Reproduce every record exactly.

Items from a dataset:
▼▼▼

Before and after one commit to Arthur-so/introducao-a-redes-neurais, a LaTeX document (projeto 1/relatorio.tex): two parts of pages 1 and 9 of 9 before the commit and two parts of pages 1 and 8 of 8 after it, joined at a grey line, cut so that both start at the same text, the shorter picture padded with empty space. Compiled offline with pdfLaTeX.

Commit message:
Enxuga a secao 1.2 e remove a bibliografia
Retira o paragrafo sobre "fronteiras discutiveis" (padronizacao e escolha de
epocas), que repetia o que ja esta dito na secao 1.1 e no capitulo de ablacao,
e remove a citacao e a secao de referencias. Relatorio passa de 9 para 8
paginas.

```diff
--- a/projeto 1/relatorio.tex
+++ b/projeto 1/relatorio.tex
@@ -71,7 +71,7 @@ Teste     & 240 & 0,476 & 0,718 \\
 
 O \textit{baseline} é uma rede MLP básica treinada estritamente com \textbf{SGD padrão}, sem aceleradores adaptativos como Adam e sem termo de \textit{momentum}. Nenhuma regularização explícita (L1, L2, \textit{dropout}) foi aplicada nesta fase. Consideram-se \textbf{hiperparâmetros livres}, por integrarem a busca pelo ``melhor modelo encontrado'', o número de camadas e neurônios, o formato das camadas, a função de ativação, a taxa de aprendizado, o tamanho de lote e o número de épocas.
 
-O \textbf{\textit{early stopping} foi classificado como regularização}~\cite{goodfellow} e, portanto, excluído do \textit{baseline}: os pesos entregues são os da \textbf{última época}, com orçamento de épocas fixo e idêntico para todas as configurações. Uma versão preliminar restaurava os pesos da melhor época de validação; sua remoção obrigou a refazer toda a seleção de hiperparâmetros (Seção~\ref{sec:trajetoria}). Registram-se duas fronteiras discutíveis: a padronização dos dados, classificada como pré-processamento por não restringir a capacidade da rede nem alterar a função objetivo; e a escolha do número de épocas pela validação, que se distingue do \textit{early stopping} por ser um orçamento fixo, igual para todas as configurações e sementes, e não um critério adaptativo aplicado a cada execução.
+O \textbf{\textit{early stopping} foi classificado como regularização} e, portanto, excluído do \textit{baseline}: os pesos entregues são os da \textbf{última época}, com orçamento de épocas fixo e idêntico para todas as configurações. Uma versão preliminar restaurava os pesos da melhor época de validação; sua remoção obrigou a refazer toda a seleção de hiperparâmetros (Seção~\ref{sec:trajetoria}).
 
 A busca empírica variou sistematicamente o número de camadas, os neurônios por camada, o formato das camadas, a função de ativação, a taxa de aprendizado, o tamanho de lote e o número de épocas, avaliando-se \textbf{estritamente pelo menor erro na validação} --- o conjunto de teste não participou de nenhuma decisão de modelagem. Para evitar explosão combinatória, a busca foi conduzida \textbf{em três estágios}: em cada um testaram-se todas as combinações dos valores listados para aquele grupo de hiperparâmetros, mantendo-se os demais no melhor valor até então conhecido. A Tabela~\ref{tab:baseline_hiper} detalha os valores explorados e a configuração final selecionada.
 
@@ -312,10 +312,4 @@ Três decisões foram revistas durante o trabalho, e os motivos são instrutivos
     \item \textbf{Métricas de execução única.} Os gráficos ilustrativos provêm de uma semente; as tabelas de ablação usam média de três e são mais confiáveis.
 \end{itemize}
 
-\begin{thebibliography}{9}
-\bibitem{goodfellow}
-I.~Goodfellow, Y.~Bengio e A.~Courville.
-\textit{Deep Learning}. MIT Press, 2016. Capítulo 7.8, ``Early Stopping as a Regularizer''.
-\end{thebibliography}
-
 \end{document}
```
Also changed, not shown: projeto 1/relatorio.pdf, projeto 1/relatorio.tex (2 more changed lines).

▲▲▲

Written response:
Before and after one commit to Arthur-so/introducao-a-redes-neurais, a LaTeX document (projeto 1/relatorio.tex): two parts of pages 1 and 9 of 9 before the commit and two parts of pages 1 and 8 of 8 after it, joined at a grey line, cut so that both start at the same text, the shorter picture padded with empty space. Compiled offline with pdfLaTeX.

Commit message:
Enxuga a secao 1.2 e remove a bibliografia
Retira o paragrafo sobre "fronteiras discutiveis" (padronizacao e escolha de
epocas), que repetia o que ja esta dito na secao 1.1 e no capitulo de ablacao,
e remove a citacao e a secao de referencias. Relatorio passa de 9 para 8
paginas.

```diff
--- a/projeto 1/relatorio.tex
+++ b/projeto 1/relatorio.tex
@@ -71,7 +71,7 @@ Teste     & 240 & 0,476 & 0,718 \\
 
 O \textit{baseline} é uma rede MLP básica treinada estritamente com \textbf{SGD padrão}, sem aceleradores adaptativos como Adam e sem termo de \textit{momentum}. Nenhuma regularização explícita (L1, L2, \textit{dropout}) foi aplicada nesta fase. Consideram-se \textbf{hiperparâmetros livres}, por integrarem a busca pelo ``melhor modelo encontrado'', o número de camadas e neurônios, o formato das camadas, a função de ativação, a taxa de aprendizado, o tamanho de lote e o número de épocas.
 
-O \textbf{\textit{early stopping} foi classificado como regularização}~\cite{goodfellow} e, portanto, excluído do \textit{baseline}: os pesos entregues são os da \textbf{última época}, com orçamento de épocas fixo e idêntico para todas as configurações. Uma versão preliminar restaurava os pesos da melhor época de validação; sua remoção obrigou a refazer toda a seleção de hiperparâmetros (Seção~\ref{sec:trajetoria}). Registram-se duas fronteiras discutíveis: a padronização dos dados, classificada como pré-processamento por não restringir a capacidade da rede nem alterar a função objetivo; e a escolha do número de épocas pela validação, que se distingue do \textit{early stopping} por ser um orçamento fixo, igual para todas as configurações e sementes, e não um critério adaptativo aplicado a cada execução.
+O \textbf{\textit{early stopping} foi classificado como regularização} e, portanto, excluído do \textit{baseline}: os pesos entregues são os da \textbf{última época}, com orçamento de épocas fixo e idêntico para todas as configurações. Uma versão preliminar restaurava os pesos da melhor época de validação; sua remoção obrigou a refazer toda a seleção de hiperparâmetros (Seção~\ref{sec:trajetoria}).
 
 A busca empírica variou sistematicamente o número de camadas, os neurônios por camada, o formato das camadas, a função de ativação, a taxa de aprendizado, o tamanho de lote e o número de épocas, avaliando-se \textbf{estritamente pelo menor erro na validação} --- o conjunto de teste não participou de nenhuma decisão de modelagem. Para evitar explosão combinatória, a busca foi conduzida \textbf{em três estágios}: em cada um testaram-se todas as combinações dos valores listados para aquele grupo de hiperparâmetros, mantendo-se os demais no melhor valor até então conhecido. A Tabela~\ref{tab:baseline_hiper} detalha os valores explorados e a configuração final selecionada.
 
@@ -312,10 +312,4 @@ Três decisões foram revistas durante o trabalho, e os motivos são instrutivos
     \item \textbf{Métricas de execução única.} Os gráficos ilustrativos provêm de uma semente; as tabelas de ablação usam média de três e são mais confiáveis.
 \end{itemize}
 
-\begin{thebibliography}{9}
-\bibitem{goodfellow}
-I.~Goodfellow, Y.~Bengio e A.~Courville.
-\textit{Deep Learning}. MIT Press, 2016. Capítulo 7.8, ``Early Stopping as a Regularizer''.
-\end{thebibliography}
-
 \end{document}
```
Also changed, not shown: projeto 1/relatorio.pdf, projeto 1/relatorio.tex (2 more changed lines).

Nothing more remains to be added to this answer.